Branson, founder of the Virgin Group and a supporter of Hillary Clinton's failed presidential campaign, alleged that Trump spent the meeting talking about how to destroy people who refused to lend him money when one of his companies went bankrupt.
In a "Squawk Box"interview, Branson provided this account:
"He invited me to lunch or dinner at his house, and he had just been bankrupt," Branson claimed, later clarifying he meant one of Trump's companies had filed for bankruptcy.
"I thought we would have an interesting conversation about a whole range of issues, and he just spent the whole lunch talking about five people he rung up to try to get help from ... and how these people had refused to help him and how his life's mission was to going to be to destroy these people," Branson asserted.
The White House did not immediately respond to CNBC's emailed request for comment on Branson's claims about meeting Trump and what transpired.
Branson did not provide the exact date of the meeting or identify the Trump company that he said went bankrupt.
It's well-documented that in the 1990s Trump's real estate empire was on verge of collapse. During one of the presidential debateslast year against Clinton, Trump referred to steps taken during that time to turn around his company.
Trump, on stage with Clinton, said, "On occasion, four times, we used certain [bankruptcy] laws that are there."
Further defending using bankruptcy in business, Trump said at the time, "I take advantage of the laws of the nation because I'm running a company."

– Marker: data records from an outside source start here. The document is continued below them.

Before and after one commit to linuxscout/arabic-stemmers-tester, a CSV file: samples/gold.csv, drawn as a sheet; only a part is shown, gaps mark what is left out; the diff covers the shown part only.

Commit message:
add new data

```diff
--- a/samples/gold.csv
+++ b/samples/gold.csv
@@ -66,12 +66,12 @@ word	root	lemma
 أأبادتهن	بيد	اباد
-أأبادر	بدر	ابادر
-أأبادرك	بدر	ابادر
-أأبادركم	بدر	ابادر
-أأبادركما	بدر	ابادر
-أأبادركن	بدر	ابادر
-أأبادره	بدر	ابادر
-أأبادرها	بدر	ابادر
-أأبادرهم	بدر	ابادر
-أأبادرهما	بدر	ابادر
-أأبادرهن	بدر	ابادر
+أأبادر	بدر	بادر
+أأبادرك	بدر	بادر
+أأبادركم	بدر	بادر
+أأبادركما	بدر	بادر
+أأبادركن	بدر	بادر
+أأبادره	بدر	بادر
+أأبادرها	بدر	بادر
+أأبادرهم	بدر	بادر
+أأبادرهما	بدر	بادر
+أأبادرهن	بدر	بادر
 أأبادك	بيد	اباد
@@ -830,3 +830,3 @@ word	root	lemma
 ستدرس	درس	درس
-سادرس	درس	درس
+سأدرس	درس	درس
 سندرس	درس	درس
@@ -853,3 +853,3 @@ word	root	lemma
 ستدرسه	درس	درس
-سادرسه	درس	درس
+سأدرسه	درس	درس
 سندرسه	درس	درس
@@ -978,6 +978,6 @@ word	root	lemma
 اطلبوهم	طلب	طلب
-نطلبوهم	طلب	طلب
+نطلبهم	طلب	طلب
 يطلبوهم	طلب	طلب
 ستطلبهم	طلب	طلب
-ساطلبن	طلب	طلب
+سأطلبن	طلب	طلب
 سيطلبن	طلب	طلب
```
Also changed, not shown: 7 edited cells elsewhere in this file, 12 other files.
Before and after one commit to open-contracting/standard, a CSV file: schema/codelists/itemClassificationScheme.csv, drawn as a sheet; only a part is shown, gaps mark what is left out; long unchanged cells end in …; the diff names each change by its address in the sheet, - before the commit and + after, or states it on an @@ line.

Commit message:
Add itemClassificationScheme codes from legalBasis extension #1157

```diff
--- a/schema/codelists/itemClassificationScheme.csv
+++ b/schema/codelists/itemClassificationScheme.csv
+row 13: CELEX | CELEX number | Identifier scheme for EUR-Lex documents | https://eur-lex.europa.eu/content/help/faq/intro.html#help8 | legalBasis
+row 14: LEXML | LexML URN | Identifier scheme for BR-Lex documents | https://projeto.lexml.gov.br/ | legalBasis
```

During the campaign, Branson was not shy in criticizing Trump, calling the future president "irrational, aggressive" and lacking informed ideas.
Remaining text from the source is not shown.